Input records

Content starts

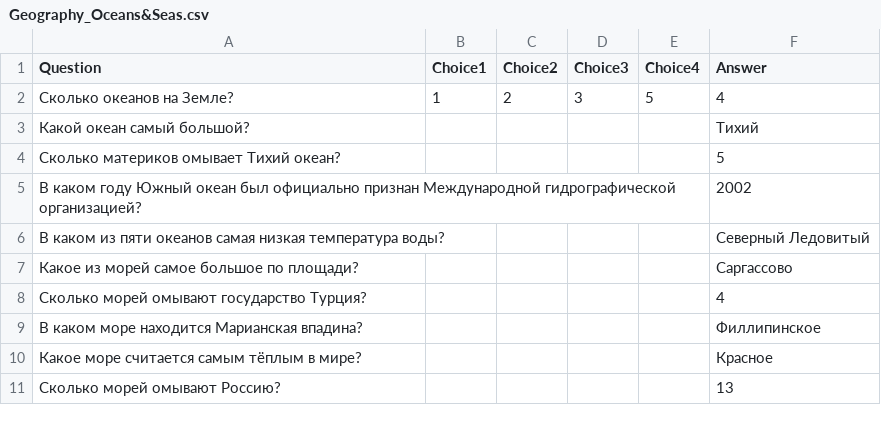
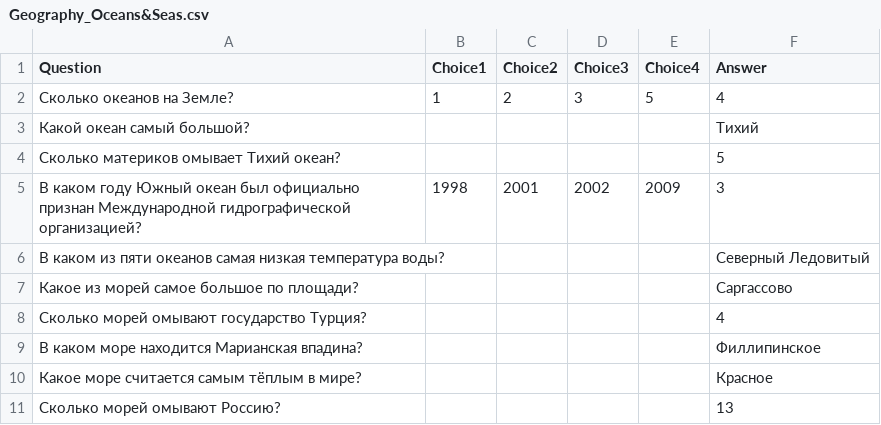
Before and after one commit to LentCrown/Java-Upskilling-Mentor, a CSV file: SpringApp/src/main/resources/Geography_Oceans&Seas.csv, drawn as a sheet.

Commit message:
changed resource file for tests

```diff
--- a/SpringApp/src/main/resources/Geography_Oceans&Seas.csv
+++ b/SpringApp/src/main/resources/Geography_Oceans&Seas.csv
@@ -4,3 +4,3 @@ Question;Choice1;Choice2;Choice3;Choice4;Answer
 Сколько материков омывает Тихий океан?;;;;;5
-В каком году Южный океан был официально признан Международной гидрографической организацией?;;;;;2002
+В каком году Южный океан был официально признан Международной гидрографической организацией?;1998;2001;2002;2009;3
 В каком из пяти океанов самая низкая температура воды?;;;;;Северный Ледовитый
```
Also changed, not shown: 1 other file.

Content ends
Content starts

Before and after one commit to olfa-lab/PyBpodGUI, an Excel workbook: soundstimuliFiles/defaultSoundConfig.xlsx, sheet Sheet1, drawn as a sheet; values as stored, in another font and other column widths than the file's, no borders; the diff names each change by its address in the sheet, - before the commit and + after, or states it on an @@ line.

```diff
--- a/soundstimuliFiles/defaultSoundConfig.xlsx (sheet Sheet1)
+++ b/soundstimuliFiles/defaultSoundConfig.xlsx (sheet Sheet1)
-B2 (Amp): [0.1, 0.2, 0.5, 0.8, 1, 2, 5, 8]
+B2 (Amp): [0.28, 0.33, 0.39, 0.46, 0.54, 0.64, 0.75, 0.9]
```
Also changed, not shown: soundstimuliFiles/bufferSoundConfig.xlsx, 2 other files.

Content ends
Content starts

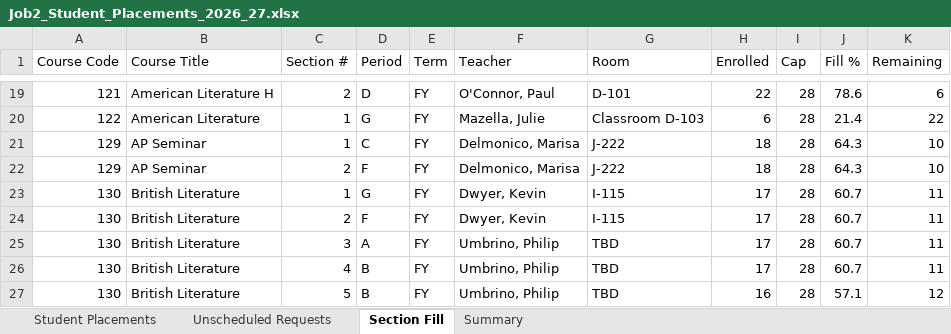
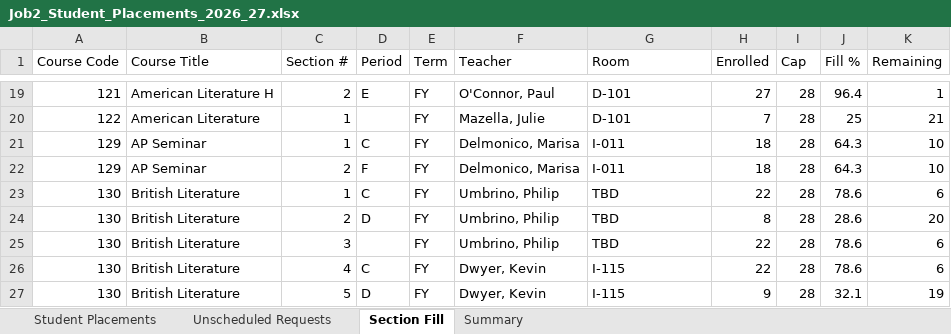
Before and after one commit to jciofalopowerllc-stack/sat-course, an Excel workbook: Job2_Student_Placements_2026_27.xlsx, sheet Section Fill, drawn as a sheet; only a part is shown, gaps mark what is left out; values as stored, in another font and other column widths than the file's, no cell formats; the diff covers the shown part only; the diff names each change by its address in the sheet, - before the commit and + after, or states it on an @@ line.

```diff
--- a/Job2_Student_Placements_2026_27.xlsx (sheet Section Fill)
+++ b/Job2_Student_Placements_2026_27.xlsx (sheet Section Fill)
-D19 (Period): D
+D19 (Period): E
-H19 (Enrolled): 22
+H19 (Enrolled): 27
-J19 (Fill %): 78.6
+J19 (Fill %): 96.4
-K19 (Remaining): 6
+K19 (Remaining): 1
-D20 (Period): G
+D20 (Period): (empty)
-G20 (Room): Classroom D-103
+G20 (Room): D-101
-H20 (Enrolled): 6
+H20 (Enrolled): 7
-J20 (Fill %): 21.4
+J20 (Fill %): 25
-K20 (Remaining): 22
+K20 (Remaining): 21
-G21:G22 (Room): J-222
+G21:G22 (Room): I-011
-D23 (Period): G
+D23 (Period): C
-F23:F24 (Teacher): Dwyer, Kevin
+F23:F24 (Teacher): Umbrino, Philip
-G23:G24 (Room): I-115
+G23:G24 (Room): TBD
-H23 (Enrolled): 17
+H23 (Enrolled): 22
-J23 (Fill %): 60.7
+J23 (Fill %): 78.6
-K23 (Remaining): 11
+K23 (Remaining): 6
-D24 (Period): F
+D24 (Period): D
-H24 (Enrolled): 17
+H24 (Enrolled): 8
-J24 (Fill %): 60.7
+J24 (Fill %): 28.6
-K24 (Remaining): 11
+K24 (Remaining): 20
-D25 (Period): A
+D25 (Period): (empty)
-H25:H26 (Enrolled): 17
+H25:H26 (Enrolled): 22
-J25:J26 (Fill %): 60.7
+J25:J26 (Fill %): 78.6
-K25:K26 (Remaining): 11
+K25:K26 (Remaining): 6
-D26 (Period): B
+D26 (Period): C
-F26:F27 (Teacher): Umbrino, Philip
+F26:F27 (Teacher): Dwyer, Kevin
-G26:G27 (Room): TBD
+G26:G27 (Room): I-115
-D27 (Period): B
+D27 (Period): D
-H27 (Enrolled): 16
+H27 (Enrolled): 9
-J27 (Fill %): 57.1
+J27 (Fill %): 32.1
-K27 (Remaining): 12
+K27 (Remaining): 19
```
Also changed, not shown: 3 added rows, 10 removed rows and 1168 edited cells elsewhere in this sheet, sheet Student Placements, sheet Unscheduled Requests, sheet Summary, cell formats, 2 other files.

Content ends

Exercise brief
Look through the records and gather every line containing "Remaining".

Your solution
-K19 (Remaining): 6
+K19 (Remaining): 1
-K20 (Remaining): 22
+K20 (Remaining): 21
-K23 (Remaining): 11
+K23 (Remaining): 6
-K24 (Remaining): 11
+K24 (Remaining): 20
-K25:K26 (Remaining): 11
+K25:K26 (Remaining): 6
-K27 (Remaining): 12
+K27 (Remaining): 19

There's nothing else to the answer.